It was an observation made by Jessi which got me thinking about the cover designs for my Kindle editions. I know that if I could afford to, I'd hire an agency able to deliver graphics as eye-catching as those created for the books by Chris Brookmyre. But then that's only a reflection of my personal aesthetic preferences. I well remember the cover of Quite Ugly One Morning screaming at me from the display in my favourite Cologne bookshop in the late nineties!
The problem I think I've identified is that the typical key art for ebooks still relies on the legacy of paperback cover design. But a visual that works well on a 13 x 20 centimetre trade paperback is not necessarily suited to a Kindle thumbnail. There is the challenge of combining at least three different (and even competing) messages in a mini-format piece of artwork... author name, book title and a mood setting visual.
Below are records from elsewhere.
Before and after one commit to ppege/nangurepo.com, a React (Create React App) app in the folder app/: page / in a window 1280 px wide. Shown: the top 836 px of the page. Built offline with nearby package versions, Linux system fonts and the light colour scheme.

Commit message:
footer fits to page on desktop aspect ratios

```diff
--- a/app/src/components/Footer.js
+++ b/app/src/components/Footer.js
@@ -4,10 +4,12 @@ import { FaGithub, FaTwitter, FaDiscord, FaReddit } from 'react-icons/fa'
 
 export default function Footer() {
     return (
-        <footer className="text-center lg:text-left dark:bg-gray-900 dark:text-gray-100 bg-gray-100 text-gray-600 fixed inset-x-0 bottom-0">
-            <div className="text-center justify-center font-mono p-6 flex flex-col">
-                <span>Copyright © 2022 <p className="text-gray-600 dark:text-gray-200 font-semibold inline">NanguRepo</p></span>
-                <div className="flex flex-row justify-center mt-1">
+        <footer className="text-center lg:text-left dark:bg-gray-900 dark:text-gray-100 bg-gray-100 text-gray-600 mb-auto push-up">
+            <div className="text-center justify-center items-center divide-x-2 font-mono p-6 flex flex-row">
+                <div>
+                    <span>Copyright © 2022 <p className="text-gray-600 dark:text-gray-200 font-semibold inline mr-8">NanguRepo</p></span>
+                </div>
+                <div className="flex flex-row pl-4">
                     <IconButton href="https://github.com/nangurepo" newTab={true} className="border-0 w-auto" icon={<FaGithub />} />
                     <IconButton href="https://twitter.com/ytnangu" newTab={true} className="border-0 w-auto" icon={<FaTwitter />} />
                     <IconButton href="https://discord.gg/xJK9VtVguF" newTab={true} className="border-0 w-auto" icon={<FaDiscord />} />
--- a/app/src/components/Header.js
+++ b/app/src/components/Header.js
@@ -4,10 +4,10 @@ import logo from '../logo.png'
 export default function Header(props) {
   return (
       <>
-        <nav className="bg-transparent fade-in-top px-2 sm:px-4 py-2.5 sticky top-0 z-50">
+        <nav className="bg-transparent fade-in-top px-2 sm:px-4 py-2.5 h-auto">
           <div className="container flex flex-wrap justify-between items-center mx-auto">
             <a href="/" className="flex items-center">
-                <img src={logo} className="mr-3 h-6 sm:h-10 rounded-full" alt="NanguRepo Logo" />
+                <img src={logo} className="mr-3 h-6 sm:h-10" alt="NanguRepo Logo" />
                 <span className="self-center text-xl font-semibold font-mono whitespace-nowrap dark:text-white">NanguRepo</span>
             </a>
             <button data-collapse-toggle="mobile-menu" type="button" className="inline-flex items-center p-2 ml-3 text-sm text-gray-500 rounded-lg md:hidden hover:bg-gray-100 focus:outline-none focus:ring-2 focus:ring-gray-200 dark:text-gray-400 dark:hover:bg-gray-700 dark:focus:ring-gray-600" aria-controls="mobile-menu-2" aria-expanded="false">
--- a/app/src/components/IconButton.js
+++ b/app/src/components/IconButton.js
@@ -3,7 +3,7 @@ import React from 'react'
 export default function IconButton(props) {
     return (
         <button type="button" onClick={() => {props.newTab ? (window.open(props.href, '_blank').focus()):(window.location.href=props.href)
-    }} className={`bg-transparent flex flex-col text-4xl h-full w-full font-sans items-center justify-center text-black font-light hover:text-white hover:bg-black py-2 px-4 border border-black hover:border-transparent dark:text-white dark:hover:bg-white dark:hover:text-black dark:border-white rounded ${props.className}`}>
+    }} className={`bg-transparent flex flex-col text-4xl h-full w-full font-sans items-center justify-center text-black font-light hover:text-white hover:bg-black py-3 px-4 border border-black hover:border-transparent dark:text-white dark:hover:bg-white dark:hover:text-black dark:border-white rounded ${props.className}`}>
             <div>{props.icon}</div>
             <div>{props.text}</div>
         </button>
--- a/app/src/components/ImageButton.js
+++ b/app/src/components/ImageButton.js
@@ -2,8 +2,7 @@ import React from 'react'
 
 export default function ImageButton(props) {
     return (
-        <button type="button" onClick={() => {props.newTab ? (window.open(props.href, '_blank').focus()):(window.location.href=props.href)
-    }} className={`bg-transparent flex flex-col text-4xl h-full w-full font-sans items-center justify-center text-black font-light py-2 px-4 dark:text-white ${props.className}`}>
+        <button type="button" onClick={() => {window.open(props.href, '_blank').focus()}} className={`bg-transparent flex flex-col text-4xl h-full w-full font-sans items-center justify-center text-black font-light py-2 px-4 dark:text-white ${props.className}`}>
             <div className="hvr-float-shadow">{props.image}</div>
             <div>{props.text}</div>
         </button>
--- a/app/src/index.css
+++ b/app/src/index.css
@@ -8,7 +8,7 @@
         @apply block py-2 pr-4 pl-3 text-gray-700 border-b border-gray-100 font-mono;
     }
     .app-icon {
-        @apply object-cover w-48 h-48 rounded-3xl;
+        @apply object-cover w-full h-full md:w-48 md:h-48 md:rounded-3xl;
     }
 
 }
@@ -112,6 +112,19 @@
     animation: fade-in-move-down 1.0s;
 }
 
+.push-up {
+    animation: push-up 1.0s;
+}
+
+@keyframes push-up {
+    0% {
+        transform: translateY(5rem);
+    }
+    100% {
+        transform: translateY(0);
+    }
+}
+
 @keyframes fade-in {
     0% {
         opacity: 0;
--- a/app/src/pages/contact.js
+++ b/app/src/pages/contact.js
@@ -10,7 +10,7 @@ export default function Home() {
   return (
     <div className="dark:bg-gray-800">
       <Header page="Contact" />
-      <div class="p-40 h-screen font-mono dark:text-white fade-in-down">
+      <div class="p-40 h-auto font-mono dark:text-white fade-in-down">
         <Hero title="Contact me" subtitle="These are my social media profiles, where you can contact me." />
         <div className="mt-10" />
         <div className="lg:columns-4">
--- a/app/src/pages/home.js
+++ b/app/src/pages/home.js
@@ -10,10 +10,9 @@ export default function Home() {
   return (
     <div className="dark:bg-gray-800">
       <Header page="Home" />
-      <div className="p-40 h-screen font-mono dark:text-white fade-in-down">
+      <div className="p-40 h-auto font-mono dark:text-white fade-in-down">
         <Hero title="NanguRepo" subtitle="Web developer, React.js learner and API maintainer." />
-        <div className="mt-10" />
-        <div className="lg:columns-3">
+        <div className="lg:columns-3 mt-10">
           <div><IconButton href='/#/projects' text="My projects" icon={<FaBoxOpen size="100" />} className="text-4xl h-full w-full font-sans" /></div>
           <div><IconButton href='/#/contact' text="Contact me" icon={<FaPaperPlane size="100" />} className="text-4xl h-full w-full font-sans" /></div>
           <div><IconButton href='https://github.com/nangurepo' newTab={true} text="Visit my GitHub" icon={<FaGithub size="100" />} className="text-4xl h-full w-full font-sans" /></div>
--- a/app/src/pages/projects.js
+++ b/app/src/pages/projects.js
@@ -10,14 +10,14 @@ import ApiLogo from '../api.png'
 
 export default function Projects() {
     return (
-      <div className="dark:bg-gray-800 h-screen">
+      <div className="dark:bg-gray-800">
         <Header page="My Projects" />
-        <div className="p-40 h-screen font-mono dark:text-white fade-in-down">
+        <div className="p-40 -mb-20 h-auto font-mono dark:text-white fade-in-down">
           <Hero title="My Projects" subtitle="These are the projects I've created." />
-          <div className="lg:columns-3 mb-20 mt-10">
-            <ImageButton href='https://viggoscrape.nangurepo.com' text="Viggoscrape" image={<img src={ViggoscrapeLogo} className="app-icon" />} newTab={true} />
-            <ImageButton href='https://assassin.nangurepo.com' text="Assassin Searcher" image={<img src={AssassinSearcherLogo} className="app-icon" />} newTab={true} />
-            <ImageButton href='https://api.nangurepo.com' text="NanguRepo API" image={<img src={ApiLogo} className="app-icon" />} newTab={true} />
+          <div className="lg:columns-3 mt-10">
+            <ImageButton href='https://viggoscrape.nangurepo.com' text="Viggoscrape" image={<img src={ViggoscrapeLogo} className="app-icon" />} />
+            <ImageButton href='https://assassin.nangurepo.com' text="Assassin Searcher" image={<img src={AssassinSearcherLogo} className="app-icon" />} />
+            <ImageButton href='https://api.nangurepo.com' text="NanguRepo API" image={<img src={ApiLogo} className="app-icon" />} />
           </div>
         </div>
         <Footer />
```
If we must accept the size constraint and live with Amazon's need to confront us with many choices as possible then we need to forget about the precedents from 'booky book' publishing. One answer could be animated GIFs as an alternative to a single static cover design. I think even Amazon would benefit from a 'suggestions' page with each of the editions on offer grabbing the customer's attention with a dynamic call-to-action.
Muse on this idea as Bo Diddley reminds that 'you can't judge a book by looking at the cover'...